In this article, I hope to shed some light on the teaching style I’ve found to be most effective with gifted learners. Authoritative teaching is a classroom management style that provides firm, realistic boundaries for your child in a compassionate way. An authoritative teacher focuses on maintaining high standards and projecting genuine warmth. While this style of teaching is likely effective for many (if not all) learners, it is especially critical for those that are gifted, as gifted learners are often characterized by their high needs for engagement and empathy.
In the programs I facilitate, we start every day with a meeting. It’s a time for my students to share with our community what is important to them. They share their deepest hopes and worries as well as what happened on the last episode of “Dr. Who.” Then we go to math. No child is expected to come into the classroom and immediately start producing. First, I want to know where their heads are at. I want to know how I can help them feel at ease so they can do their best. My students want to feel contributed to by a teacher who understands that it’s a complicated life being gifted.
Teaching style can be seen as a continuum, with permissive teaching on the left, authoritarian teaching on the right, and authoritative teaching in the middle. When a teacher is too permissive she has no boundaries and no expectations for her students. I’ve been in gifted classrooms like this; it’s a toxic garden of meltdowns. If a teacher is too authoritarian, the boundaries and expectations are immovable and set in place without taking a child’s needs into account. These teachers aren’t long for the gifted world. An authoritative teacher does her best to stay somewhere in the middle – remaining flexible and kind while communicating why she has high standards for her students. This is no easy task: there are days when I find myself leaning more to the left or right. I gently course correct, trying not to be too hard on my gifted, perfectionistic self, and do better.
An authoritative teacher is warm to her students because she knows the challenges of being gifted. More often than not it’s the student versus themselves. Living with overexcitabilities and perfectionistic tendencies can easily lead a child to become his or her own harshest critic. Gifted children spend a lot of time feeling misunderstood, mainly because they are.
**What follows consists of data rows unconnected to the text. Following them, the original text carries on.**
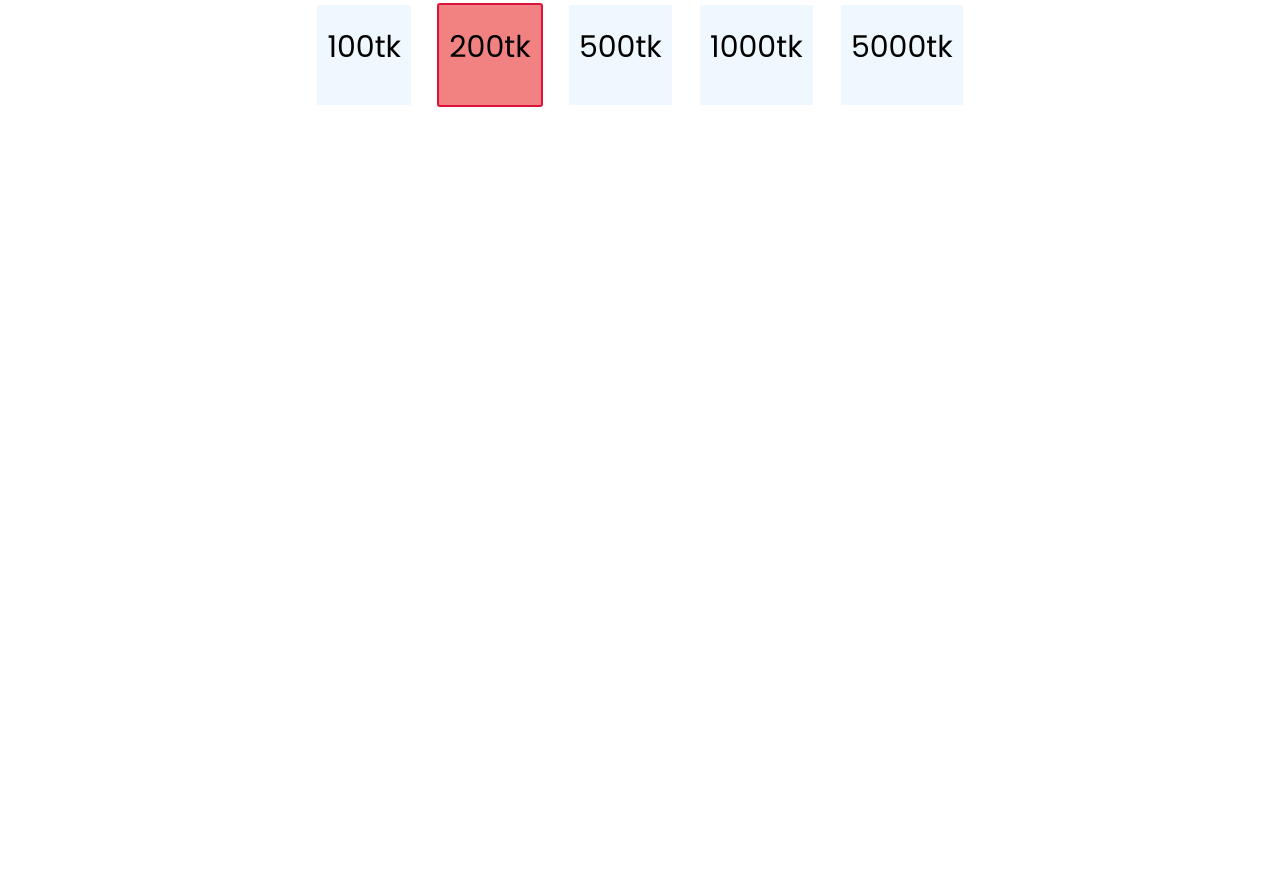
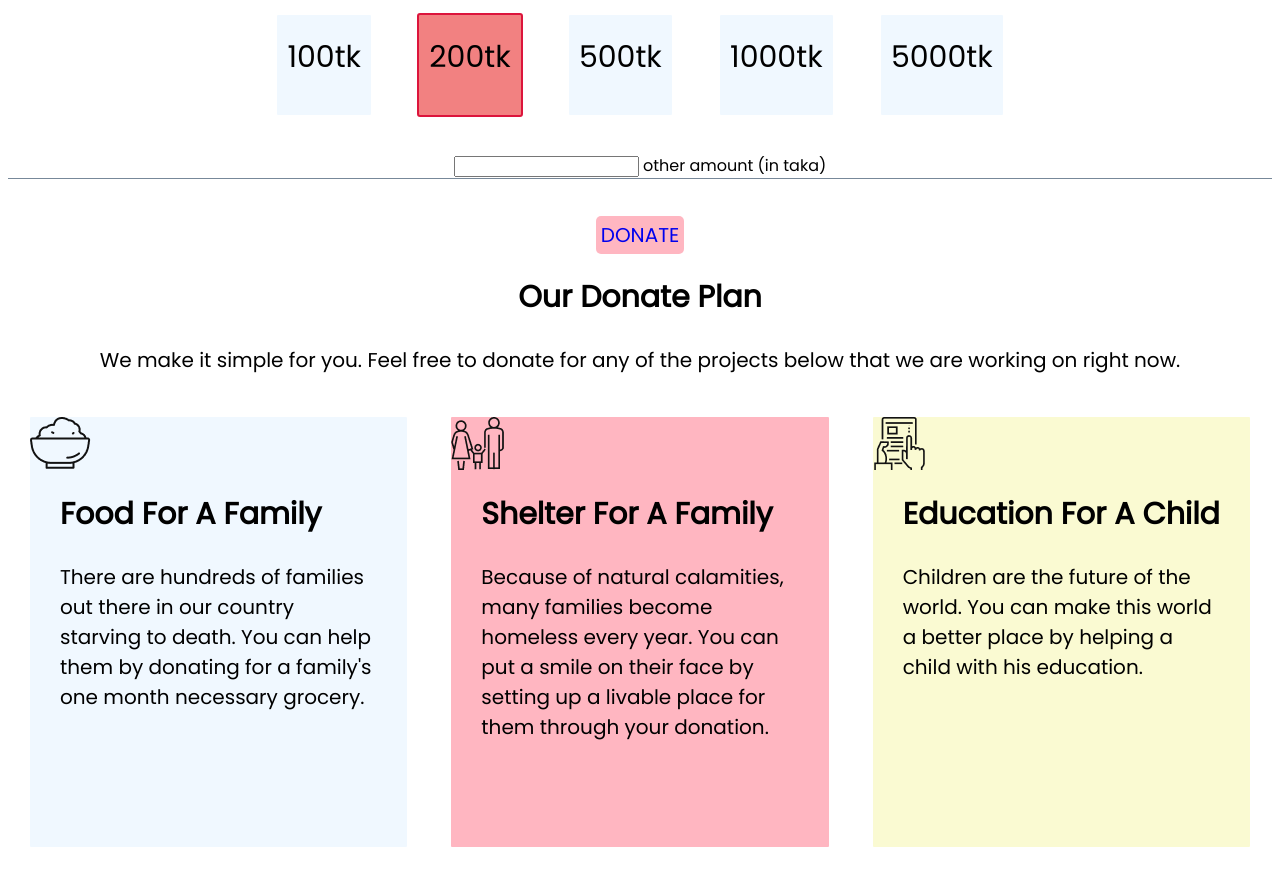
Before and after one commit to TasneemLehaj/Donation, a plain HTML site: page index.html in a window 1280 px wide. Shown: the part 427-1304 px from the top of the page. Before the commit the page ends 800 px from the top, so only its background shows below. Drawn offline with Linux system fonts and the light colour scheme.

Commit message:
third section done

```diff
--- a/index.html
+++ b/index.html
@@ -35,7 +35,37 @@
                 <p class="box"> 1000tk</p>
                 <p class="box"> 5000tk</p>
             </div>
+            <p id="input"><input type="tel"> other amount (in taka)</p> <br>
+            <a class="link-button" href="https://www.donation.com"> DONATE </a>
+
         </div>
+    </section>
+    <section class="center">
+        <h1 class="black"> Our Donate Plan</h1>
+        <p class="font-size"> We make it simple for you. Feel free to donate for any of the projects below that we are
+            working on right
+            now.</p>
+        <div class="flexible-container">
+            <div class="food">
+                <h2> Food For A Family </h2>
+                <p> There are hundreds of families out there in our country starving to death. You can help them by
+                    donating
+                    for a family's one month necessary grocery.</p>
+            </div>
+            <div class="shelter">
+                <h2> Shelter For A Family</h2>
+                <p> Because of natural calamities, many families become homeless every year. You can put a smile on
+                    their
+                    face by setting up a livable place for them through your donation.</p>
+            </div>
+            <div class="education">
+                <h2> Education For A Child </h2>
+                <p> Children are the future of the world. You can make this world a better place by helping a child
+                    with
+                    his education. </p>
+            </div>
+        </div>
+
     </section>
 </body>
 
--- a/style.css
+++ b/style.css
@@ -46,7 +46,7 @@ h4 {
     border-radius: 3px;
     background-color: aliceblue;
     font-size: 30px;
-    margin: 10px;
+    margin: 20px;
 
 }
 
@@ -54,3 +54,65 @@ h4 {
     background-color: rgb(242, 129, 129);
     border: 2px solid crimson
 }
+
+#input {
+    background-color: white;
+    border-bottom: 1px solid lightslategray;
+}
+
+.flexible-container {
+    display: flex;
+}
+
+.food {
+    display: inline-table;
+    background-image: url(icons/food.png);
+    background-repeat: no-repeat;
+    background-position: top-left;
+    text-align: left;
+    height: 350px;
+    width: 500px;
+    padding: 50px 30px 30px;
+    border: 2px solid white;
+    border-radius: 3px;
+    background-color: aliceblue;
+    font-size: 20px;
+    margin: 20px;
+
+}
+
+.shelter {
+    display: inline-table;
+    background-image: url(icons/shelter.png);
+    background-repeat: no-repeat;
+    background-position: top-left;
+    text-align: left;
+    height: 350px;
+    width: 500px;
+    padding: 50px 30px 30px;
+    border: 2px solid white;
+    border-radius: 3px;
+    background-color: lightpink;
+    font-size: 20px;
+    margin: 20px
+}
+
+.education {
+    display: inline-table;
+    background-image: url(icons/Frame-1.png);
+    background-repeat: no-repeat;
+    background-position: top-left;
+    text-align: left;
+    height: 350px;
+    width: 500px;
+    padding: 50px 30px 30px;
+    border: 2px solid white;
+    border-radius: 3px;
+    background-color: lightgoldenrodyellow;
+    font-size: 20px;
+    margin: 20px
+}
+
+.font-size {
+    font-size: 20px;
+}
```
In that, they are often misdiagnosed with ADHD or Oppositional Defiance. Or they are judged as overly sensitive and bratty. I offer lots of hugs to my students, and I respond with an accepting smile when those hugs are turned down.
I request the best from my students so they may develop the tools they need for a fulfilled, meaningful life. A lack of expectation for a gifted learner communicates that it is okay for the child to give in to his or her sensitivities and perfectionistic tendencies and not try. This same lack of expectation can be misinterpreted as a demand for blind production of straight-A work. Heck, we don’t even have grades in my programs. As an educator, I’m looking for a student’s best work.
A student’s best work plays on their strengths while challenging their areas of growth. When a teacher has a real relationship with their student, they know what that level of work looks like and they know it doesn’t always come in the form of an essay or data table. Most of the time it’s demonstrated during the process of creating that essay or data table. A letter grade doesn’t pay tribute to that level of effort at all.
I’d like all the gifted educators reading this, homeschoolers too, to ask themselves where they lie on the continuum. When was the last time you communicated high standards to your students that were backed up with words of encouragement and a hug? How did it work for you?